            Version: {{ hostvars[host].ansible_net_version }}
            Model: {{ hostvars[host].ansible_net_model }}
            Serial: {{ hostvars[host].ansible_net_serialnum }}
            {% endfor %}
        dest: /tmp/switch-facts
      run_once: yes

    ###
    # Get running configuration
    #

    - name: Backup switch (eos)
      eos_config:
        backup: yes
      register: backup_eos_location
      when: ansible_network_os == 'eos'

    - name: backup switch (vyos)
      vyos_config:
        backup: yes
      register: backup_vyos_location
      when: ansible_network_os == 'vyos'

    - name: Create backup dir
      file:
        path: "/tmp/backups/{{ inventory_hostname }}"
        state: directory
        recurse: yes

    - name: Copy backup files into /tmp/backups/ (eos)
      copy:
        src: "{{ backup_eos_location.backup_path }}"
        dest: "/tmp/backups/{{ inventory_hostname }}/{{ inventory_hostname }}.bck"
      when: ansible_network_os == 'eos'

    - name: Copy backup files into /tmp/backups/ (vyos)
      copy:
        src: "{{ backup_vyos_location.backup_path }}"
        dest: "/tmp/backups/{{ inventory_hostname }}/{{ inventory_hostname }}.bck"
      when: ansible_network_os == 'vyos'

Running the playbook

To run the playbook, run the following from a console prompt:

ansible-playbook -i inventory facts-demo.yml

This should return output similar to the following:

PLAY RECAP
eos01.example.net          : ok=7    changed=2    unreachable=0    failed=0
ios01.example.net          : ok=7    changed=2    unreachable=0    failed=0
vyos01.example.net         : ok=6    changed=2    unreachable=0    failed=0

Next, look at the contents of the file we created containing the switch facts:

cat /tmp/switch-facts

You can also look at the backup files:

find /tmp/backups

If ansible-playbook fails, please follow the debug steps in Network Debug and Troubleshooting Guide.

Implementation Notes

Demo variables

Although these tasks are not needed to write data to disk, they are used in this example to demonstrate some methods of accessing facts about the given devices or a named host.

Ansible hostvars allows you to access variables from a named host. Without this we would return the details for the current host, rather than the named host.

For more information, see Accessing information about other hosts with magic variables.

Get running configuration

The eos_config and vyos_config modules have a backup: option that when set will cause the module to create a full backup of the current running-config from the remote device before any changes are made. The backup file is written to the backup folder in the playbook root directory. If the directory does not exist, it is created.

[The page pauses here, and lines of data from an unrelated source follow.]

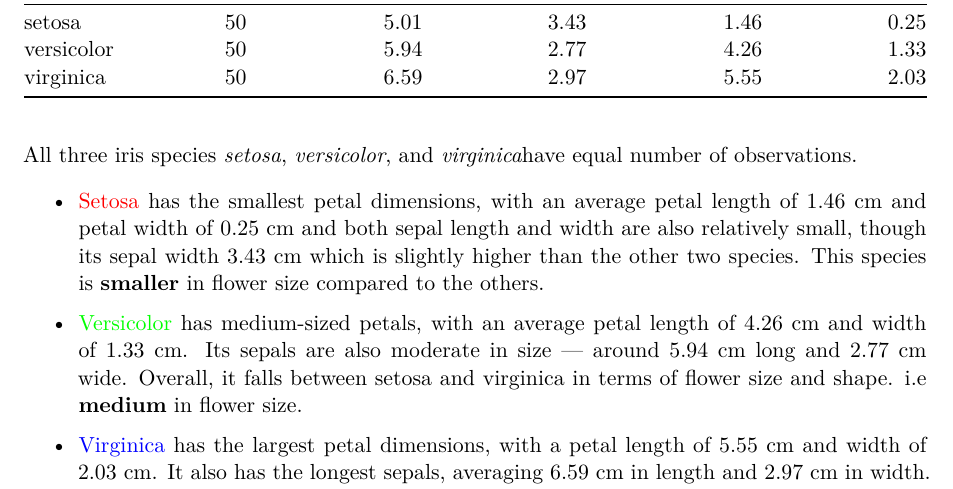
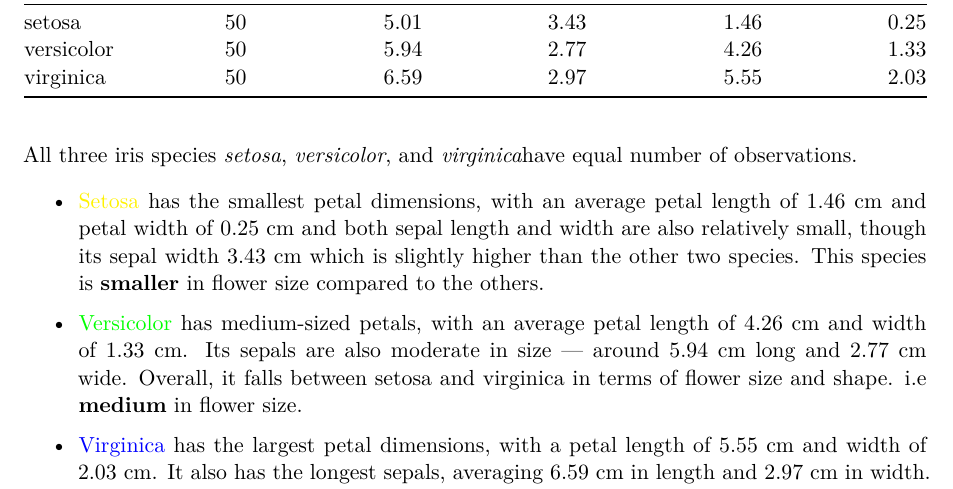
Before and after one commit to i-am-navya/Adv-R-Programming, a Quarto document (Homework1.qmd): part of page 1 of 3, cut so that both start at the same text. Rendered offline with R 4.5, knitr and Pandoc in place of Quarto, then LaTeX, with nearby package versions.

Commit message:
Changed the text color

```diff
--- a/Homework1.qmd
+++ b/Homework1.qmd
@@ -43,7 +43,7 @@ kable(summary, caption = "Average Measurements and Count for Each Species")
 
 All three iris species *setosa*, *versicolor*, and *virginica*have equal number of observations.
 
--   \textcolor{red}{Setosa} has the smallest petal dimensions, with an average petal length of 1.46 cm and petal width of 0.25 cm and both sepal length and width are also relatively small, though its sepal width 3.43 cm which is slightly higher than the other two species. This species is **smaller** in flower size compared to the others.
+-   \textcolor{yellow}{Setosa} has the smallest petal dimensions, with an average petal length of 1.46 cm and petal width of 0.25 cm and both sepal length and width are also relatively small, though its sepal width 3.43 cm which is slightly higher than the other two species. This species is **smaller** in flower size compared to the others.
 
 -   \textcolor{green}{Versicolor} has medium-sized petals, with an average petal length of 4.26 cm and width of 1.33 cm. Its sepals are also moderate in size — around 5.94 cm long and 2.77 cm wide. Overall, it falls between setosa and virginica in terms of flower size and shape. i.e **medium** in flower size.
 
```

To demonstrate how we can move the backup file to a different location, we register the result and move the file to the path stored in backup_path.

Note that when using variables from tasks in this way we use double quotes (") and double curly-brackets ({{...}} to tell Ansible that this is a variable.

Troubleshooting

If you receive an connection error please double check the inventory and Playbook for typos or missing lines. If the issue still occurs follow the debug steps in Network Debug and Troubleshooting Guide.